Liz Goodwin
The Ticket

An issue that scuttled the last serious attempt at immigration reform is again emerging as a point of potential conflict: How many temporary workers to let into the United States each year.

A strong guest-worker program has been listed as a must in immigration reform by several prominent Republican politicians, including Sen. Mitch McConnell, Sen. Marco Rubio and Rep. Raul Labrador. Business groups, including the Chamber of Commerce, have argued that the only way to prevent labor shortages and more illegal immigration in the future is to give employers a way to import legal labor when American workers have not shown an interest in pursuing the work.

The U.S. already has several guest-worker programs that bring in more than 100,000 workers each year, less than half of them for agricultural jobs.

Both labor and business want these programs changed, but have long disagreed about how. Labor groups have been suspicious of guest-worker programs, arguing they would lower wages and conditions for U.S. workers. In 2007, a labor-backed amendment to a George W. Bush-supported immigration bill would have phased out a guest-worker program after just five years. Many think that amendment, supported by then-Sen. Barack Obama, ultimately killed immigration reform's chances.
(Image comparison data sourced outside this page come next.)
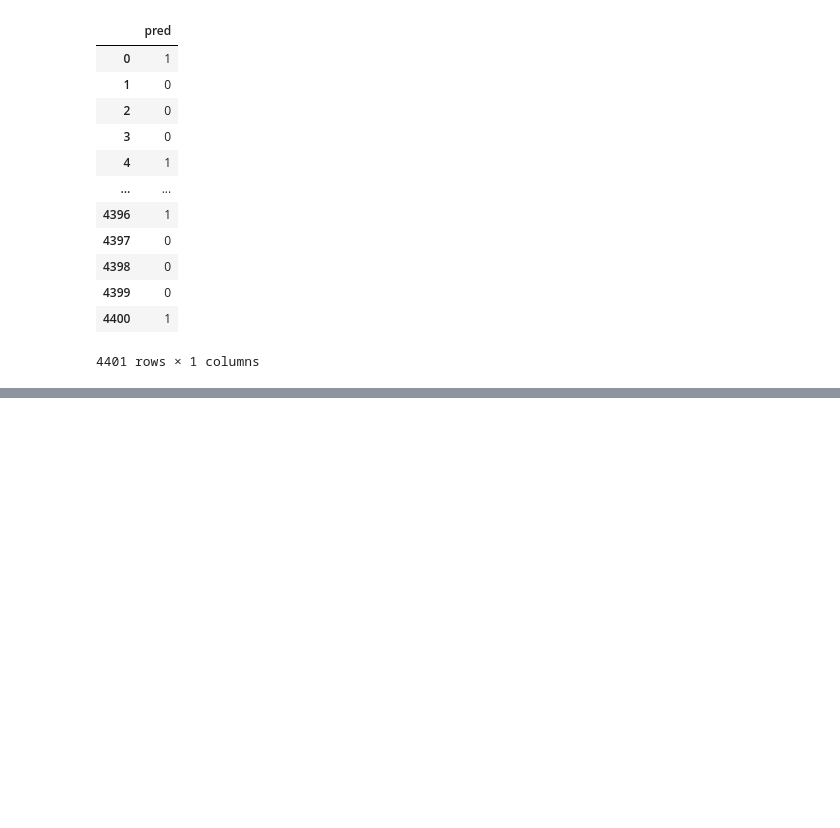
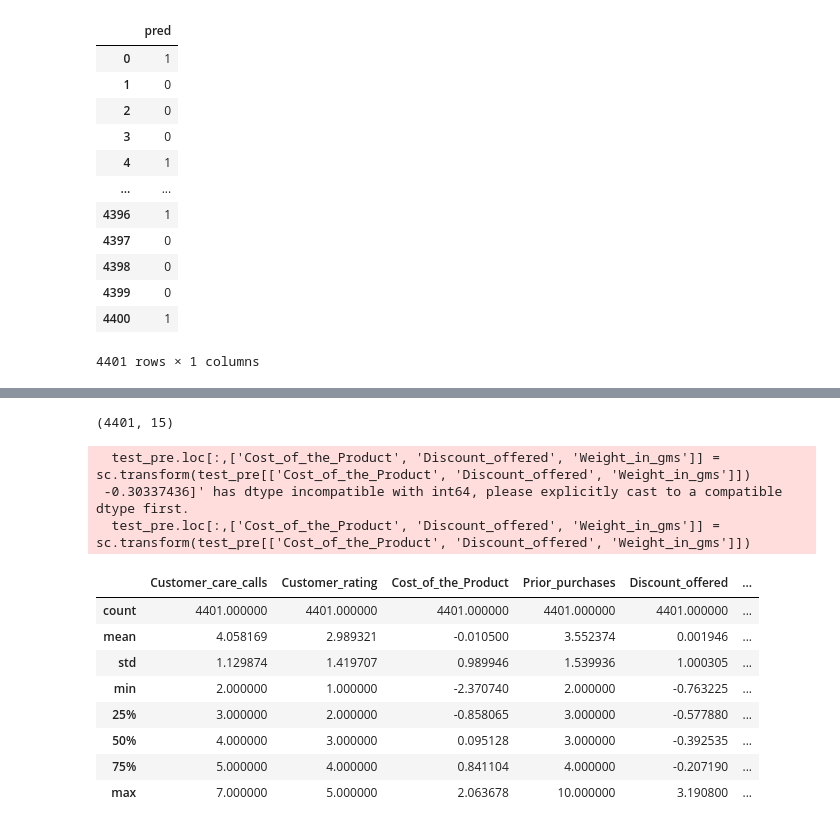
Before and after one commit to YEEUNco/bigdata_analysis, a Jupyter notebook: 기출2회차_2유형.ipynb, the cells around one changed output, grey strips where cells are left out. Saved outputs shown, nothing was run; the diff lists cells and outputs as text; code cells hidden in the pictures; blank space fills up the shorter version.

```diff
--- a/기출2회차_2유형.ipynb
+++ b/기출2회차_2유형.ipynb
@@ -500,0 +552,5 @@ train_pred =
+# %%
+test_pre = test.copy()
+test_pre = test_pre.drop(columns=['ID'])
+test_pre['Customer_care_calls'] = test_pre['Customer_care_calls'].str.replace('$', '').astype(int)
+test_pre.info()
@@ -500,0 +575,21 @@ train_pred =
+# %%
+test_pre = pd.get_dummies(test_pre, drop_first=True)
+test_pre.shape
+# %% [output]
+(4401, 15)
+# %%
+test_pre.loc[:,['Cost_of_the_Product', 'Discount_offered', 'Weight_in_gms']] = sc.transform(test_pre[['Cost_of_the_Product', 'Discount_offered', 'Weight_in_gms']])
+test_pre.describe()
+# %% [output]
+  test_pre.loc[:,['Cost_of_the_Product', 'Discount_offered', 'Weight_in_gms']] = sc.transform(test_pre[['Cost_of_the_Product', 'Discount_offered', 'Weight_in_gms']])
+ -0.30337436]' has dtype incompatible with int64, please explicitly cast to a compatible dtype first.
+  test_pre.loc[:,['Cost_of_the_Product', 'Discount_offered', 'Weight_in_gms']] = sc.transform(test_pre[['Cost_of_the_Product', 'Discount_offered', 'Weight_in_gms']])
+|  | Customer_care_calls | Customer_rating | Cost_of_the_Product | Prior_purchases | Discount_offered | ... |
+| count | 4401.000000 | 4401.000000 | 4401.000000 | 4401.000000 | 4401.000000 | ... |
+| mean | 4.058169 | 2.989321 | -0.010500 | 3.552374 | 0.001946 | ... |
+| std | 1.129874 | 1.419707 | 0.989946 | 1.539936 | 1.000305 | ... |
+| min | 2.000000 | 1.000000 | -2.370740 | 2.000000 | -0.763225 | ... |
+| 25% | 3.000000 | 2.000000 | -0.858065 | 3.000000 | -0.577880 | ... |
+| 50% | 4.000000 | 3.000000 | 0.095128 | 3.000000 | -0.392535 | ... |
+| 75% | 5.000000 | 4.000000 | 0.841104 | 4.000000 | -0.207190 | ... |
+| max | 7.000000 | 5.000000 | 2.063678 | 10.000000 | 3.190800 | ... |
```
Also changed, not shown: parts of 15 cells of this notebook.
Will this time be different?

Western Growers President Tom Nassif, who has lobbied for the inclusion of a temporary agricultural worker program in past immigration reform proposals on behalf of California and Arizona farmers, said he thinks the unions are ready to compromise more on the issue than in the past. "Given what they've learned historically, they're in a better position to say, 'Now I know I can give up the following,'" he said.

The leaders of both the Service Employees International Union (SEIU) and the AFL-CIO have said they support caps on the number of guest workers let in each year. In their plan, an independent commission would use various economic indicators to decide how many nonagricultural temporary workers to let into the country at any time. (Agricultural workers would most likely be treated separately, since the industry is staffed almost exclusively by immigrants.) The commission would examine industries separately, so that if there was a shortage in one specific field, only workers qualified in that field would be admitted.

"It will be flexible, realistic, run by experts and be data-driven," AFL-CIO President Richard Trumka said Thursday. He added that the national unemployment rate could be used as a "trigger" that would let in more workers when unemployment is very low.

"It's a question of how people get here and what rights they have when they get here," Eliseo Medina, secretary treasurer of the SEIU, told Yahoo News.

White House spokesman Jay Carney said last week that any guest-worker program should be "based on data-driven workforce demands, rather than political whim," which suggests the White House and the unions agree on the broad outlines of a guest-worker program.

But it's still unclear if business interests would approve such a program. A Chamber of Commerce official said the main areas of debate with the unions so far are whether there should be a cap in how many guest workers can be brought over (in the past it has not wanted caps), what kinds of things an employer would have to do to prove he or she could not find a U.S. citizen to hire before seeking guest workers, and what sort of enforcement measures are appropriate for employers who are accused of breaking the rules.

Trumka refused to answer a question from a reporter on a conference call Thursday about whether the union would support a bill that included a traditional guest-worker program that had no annual caps on how many workers are brought in each year.

Meanwhile, growers associations are trying to hash out a separate deal with the largest farm labor union, the United Farm Workers. Nassif said any agricultural worker program would most likely be treated separately in an immigration reform bill. The nonfarmworker unions, which have far more members than the UFW, are not discussing agricultural workers in their talks with the Chamber, a labor source said.